But even after an anti-waiver statute is held not to apply, the forum state's normal conflict of laws rules must be satisfied in order for a choice of law provision to be effective. Banek, 6 F.3d at 361. Although the Arkansas Supreme Court has not specifically addressed the choice of law clause situation at hand, the well-accepted basic rule is that the chosen state's law will apply unless 1) another state has a materially greater interest in the issue; and 2) the chosen law would violate a fundamental policy of the state with the greater interest. 1 RESTATEMENT (SECOND) OF CONFLICT OF LAWS Sec. 187 (1971); Banek, 6 F.3d at 361.

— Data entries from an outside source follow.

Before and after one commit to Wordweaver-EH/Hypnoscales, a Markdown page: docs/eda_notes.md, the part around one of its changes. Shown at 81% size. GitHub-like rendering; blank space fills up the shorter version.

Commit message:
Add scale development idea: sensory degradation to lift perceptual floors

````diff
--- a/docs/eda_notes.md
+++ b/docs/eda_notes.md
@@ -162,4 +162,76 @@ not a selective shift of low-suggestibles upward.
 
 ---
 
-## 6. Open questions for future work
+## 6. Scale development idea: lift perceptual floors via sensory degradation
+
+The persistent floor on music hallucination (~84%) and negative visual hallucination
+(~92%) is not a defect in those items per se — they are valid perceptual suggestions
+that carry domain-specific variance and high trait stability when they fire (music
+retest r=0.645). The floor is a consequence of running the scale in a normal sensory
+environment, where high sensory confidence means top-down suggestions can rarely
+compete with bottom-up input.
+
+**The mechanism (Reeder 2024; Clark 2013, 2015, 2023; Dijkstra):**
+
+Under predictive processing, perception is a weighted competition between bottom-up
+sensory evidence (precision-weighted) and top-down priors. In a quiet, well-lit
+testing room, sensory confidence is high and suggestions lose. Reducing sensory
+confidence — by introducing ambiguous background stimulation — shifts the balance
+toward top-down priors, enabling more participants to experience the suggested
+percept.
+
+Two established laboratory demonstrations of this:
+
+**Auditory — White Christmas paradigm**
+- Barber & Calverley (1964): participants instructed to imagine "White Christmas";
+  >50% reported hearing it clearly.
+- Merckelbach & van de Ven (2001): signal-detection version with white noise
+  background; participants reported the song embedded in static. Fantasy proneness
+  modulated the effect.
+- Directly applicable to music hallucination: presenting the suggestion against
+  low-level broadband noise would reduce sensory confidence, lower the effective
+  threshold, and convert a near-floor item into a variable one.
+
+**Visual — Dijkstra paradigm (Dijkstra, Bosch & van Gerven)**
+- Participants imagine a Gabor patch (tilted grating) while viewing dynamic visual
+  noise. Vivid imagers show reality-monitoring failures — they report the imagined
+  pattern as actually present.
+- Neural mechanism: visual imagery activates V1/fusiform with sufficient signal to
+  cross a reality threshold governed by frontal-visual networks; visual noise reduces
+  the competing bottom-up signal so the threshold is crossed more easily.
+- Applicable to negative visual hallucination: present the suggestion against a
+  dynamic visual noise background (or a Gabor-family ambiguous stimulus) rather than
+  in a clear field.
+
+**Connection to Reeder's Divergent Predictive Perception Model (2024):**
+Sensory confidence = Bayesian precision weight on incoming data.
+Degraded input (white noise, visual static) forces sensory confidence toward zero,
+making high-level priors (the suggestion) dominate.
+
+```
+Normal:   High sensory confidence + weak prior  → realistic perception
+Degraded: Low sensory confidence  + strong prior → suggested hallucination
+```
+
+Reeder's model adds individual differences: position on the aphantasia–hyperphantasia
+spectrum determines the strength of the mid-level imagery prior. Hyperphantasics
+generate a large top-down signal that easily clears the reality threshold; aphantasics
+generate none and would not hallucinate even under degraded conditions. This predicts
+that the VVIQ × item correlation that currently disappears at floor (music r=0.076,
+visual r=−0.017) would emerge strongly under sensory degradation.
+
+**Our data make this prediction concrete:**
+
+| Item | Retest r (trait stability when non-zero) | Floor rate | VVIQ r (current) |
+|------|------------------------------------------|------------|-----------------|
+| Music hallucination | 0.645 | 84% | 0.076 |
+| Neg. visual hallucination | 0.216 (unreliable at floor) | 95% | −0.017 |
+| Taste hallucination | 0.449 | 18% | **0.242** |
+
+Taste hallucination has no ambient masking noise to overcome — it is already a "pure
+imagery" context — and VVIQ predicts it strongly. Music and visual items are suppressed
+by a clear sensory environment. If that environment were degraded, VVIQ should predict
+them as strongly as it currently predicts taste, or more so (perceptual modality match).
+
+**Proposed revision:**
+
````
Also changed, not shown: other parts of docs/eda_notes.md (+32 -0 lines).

The district court held that Arkansas probably had the greater interest in this case. But even if we assume Michigan has the greater interest, Arkansas law would still control because no fundamental Michigan policy is at stake. JRT's complaint does not attack the franchise agreements themselves as unfair, but rather argues that TCBY performed in bad faith under them. Fundamental state policies involve systemic problems affecting a class of contracts, not specific contract performance problems. See, e.g., Banek, 6 F.3d at 362. In trying to establish that Michigan has a fundamental policy at stake, JRT argues that Michigan's consumer protection or franchise statutes afford protections not available under Arkansas common law. JRT argues that the very existence of such safeguards shows that Michigan has embraced a fundamental policy of protecting franchisees. But JRT misses the vital last step: it gives no example of a Michigan protection or remedy unavailable under Arkansas common law. We are not persuaded that the Michigan statute at issue here is inconsistent with Arkansas law. Where a franchisee cannot show what specific public policy is violated by the choice of law clause, that clause is valid. See Modern Computer, 871 F.2d at 740. That is the case here. Arkansas law applies, and so we uphold the district court's grant of summary judgment for TCBY as to Counts IX and X.



The district court correctly held that since JRT's Count VI claim for additional declaratory and injunctive relief presupposes a breach of the agreements by TCBY, Count VI was mooted.


The judgment is affirmed.


The Honorable Susan Webber Wright, United States District Judge for the Eastern District of Arkansas


"This subchapter [the Arkansas Franchise Practices Act] applies only to a franchise ... which contemplates or requires the franchise to establish or maintain a place of business within the State of Arkansas." ARK.CODE ANN. Sec. 4-72-203 (Michie 1991)